*** DATA TO PROCESS Section Begins ***

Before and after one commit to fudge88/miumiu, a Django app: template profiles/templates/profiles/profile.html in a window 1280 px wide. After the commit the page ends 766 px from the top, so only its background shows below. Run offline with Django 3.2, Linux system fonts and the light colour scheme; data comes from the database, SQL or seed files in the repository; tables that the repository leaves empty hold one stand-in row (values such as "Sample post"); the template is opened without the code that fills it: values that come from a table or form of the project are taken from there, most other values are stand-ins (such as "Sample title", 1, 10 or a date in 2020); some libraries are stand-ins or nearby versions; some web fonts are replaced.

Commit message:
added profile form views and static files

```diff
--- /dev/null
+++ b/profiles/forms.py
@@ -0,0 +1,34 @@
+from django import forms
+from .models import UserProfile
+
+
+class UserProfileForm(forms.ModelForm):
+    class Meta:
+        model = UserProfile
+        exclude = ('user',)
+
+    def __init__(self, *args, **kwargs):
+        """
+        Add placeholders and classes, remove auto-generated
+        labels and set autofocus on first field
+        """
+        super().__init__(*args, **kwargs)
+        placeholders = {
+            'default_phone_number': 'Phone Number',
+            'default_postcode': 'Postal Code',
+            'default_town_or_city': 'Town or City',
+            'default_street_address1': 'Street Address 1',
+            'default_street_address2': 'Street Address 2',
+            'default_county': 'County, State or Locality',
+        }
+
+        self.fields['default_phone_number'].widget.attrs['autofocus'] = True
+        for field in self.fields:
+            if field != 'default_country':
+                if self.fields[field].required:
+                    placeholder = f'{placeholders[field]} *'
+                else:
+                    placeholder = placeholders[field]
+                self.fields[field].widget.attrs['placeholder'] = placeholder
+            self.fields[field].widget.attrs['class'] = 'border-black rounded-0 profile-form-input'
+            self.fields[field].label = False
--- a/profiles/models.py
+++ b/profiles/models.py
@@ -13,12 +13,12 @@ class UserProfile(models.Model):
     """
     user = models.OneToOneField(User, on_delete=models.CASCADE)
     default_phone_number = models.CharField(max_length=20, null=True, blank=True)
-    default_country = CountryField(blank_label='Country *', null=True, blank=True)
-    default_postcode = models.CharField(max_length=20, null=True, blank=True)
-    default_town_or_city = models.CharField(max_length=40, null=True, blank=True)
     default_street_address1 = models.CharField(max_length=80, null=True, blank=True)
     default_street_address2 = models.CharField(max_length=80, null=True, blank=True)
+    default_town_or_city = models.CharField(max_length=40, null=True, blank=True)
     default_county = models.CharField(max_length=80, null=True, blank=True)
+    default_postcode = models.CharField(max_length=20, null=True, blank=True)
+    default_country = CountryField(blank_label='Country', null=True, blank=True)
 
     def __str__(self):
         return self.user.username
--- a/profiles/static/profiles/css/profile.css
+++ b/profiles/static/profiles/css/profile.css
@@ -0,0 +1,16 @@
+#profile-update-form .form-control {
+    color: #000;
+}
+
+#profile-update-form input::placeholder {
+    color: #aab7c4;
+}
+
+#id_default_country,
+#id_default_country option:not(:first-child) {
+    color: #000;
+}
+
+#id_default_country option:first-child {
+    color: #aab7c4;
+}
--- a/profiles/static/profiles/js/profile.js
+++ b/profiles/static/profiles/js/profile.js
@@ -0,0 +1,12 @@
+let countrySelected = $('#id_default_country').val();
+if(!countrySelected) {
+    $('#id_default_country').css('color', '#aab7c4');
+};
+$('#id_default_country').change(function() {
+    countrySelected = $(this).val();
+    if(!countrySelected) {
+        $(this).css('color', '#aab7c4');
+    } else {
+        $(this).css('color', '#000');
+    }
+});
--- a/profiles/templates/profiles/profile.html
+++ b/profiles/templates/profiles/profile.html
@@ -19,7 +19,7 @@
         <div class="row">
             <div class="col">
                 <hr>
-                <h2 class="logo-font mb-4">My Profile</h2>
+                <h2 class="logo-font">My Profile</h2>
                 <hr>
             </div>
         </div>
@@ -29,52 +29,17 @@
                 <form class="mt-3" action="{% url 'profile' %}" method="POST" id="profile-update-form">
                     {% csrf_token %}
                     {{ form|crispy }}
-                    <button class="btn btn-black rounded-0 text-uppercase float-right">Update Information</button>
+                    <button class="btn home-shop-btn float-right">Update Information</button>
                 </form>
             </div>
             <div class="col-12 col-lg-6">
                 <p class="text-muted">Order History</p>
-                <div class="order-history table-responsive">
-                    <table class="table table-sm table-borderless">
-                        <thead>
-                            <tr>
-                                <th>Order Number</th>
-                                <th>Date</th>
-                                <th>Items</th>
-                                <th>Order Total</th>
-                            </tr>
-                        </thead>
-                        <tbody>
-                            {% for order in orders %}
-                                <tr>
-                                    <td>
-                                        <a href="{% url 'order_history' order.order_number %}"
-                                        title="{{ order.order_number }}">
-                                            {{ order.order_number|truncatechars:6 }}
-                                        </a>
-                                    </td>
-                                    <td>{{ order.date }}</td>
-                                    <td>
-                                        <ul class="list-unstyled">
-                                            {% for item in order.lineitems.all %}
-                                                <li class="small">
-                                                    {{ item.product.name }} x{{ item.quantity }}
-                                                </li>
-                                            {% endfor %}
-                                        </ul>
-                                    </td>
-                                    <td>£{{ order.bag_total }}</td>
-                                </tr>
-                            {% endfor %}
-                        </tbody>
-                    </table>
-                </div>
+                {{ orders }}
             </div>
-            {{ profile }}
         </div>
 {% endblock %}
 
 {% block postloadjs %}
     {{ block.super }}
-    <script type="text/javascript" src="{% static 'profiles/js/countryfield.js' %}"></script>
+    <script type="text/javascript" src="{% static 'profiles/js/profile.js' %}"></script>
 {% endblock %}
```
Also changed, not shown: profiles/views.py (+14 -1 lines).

*** DATA TO PROCESS Section Ends ***
*** DATA TO PROCESS Section Begins ***

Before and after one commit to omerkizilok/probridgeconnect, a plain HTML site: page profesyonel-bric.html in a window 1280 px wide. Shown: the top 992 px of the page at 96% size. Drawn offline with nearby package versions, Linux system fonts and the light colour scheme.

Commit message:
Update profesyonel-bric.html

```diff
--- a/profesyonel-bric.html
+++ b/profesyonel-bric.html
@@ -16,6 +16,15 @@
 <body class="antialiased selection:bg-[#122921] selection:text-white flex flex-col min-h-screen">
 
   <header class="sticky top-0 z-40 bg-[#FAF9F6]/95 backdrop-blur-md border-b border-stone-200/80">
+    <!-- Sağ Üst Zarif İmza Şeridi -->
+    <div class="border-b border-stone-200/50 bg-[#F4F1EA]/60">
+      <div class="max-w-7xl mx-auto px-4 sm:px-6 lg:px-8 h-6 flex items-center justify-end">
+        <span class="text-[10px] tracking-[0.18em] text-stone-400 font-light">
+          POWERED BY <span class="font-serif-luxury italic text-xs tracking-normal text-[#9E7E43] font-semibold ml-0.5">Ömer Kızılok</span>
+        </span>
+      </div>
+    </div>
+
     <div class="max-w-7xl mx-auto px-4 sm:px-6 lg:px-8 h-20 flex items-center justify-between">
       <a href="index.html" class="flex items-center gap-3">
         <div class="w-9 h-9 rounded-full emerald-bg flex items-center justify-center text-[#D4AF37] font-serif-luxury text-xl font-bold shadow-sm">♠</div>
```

*** DATA TO PROCESS Section Ends ***

● **PROBLEM**:
Within the data above, pick out all lines holding the word "flex".

● **SOLUTION FOR THIS TASK**:
 <body class="antialiased selection:bg-[#122921] selection:text-white flex flex-col min-h-screen">
+      <div class="max-w-7xl mx-auto px-4 sm:px-6 lg:px-8 h-6 flex items-center justify-end">
     <div class="max-w-7xl mx-auto px-4 sm:px-6 lg:px-8 h-20 flex items-center justify-between">
       <a href="index.html" class="flex items-center gap-3">
         <div class="w-9 h-9 rounded-full emerald-bg flex items-center justify-center text-[#D4AF37] font-serif-luxury text-xl font-bold shadow-sm">♠</div>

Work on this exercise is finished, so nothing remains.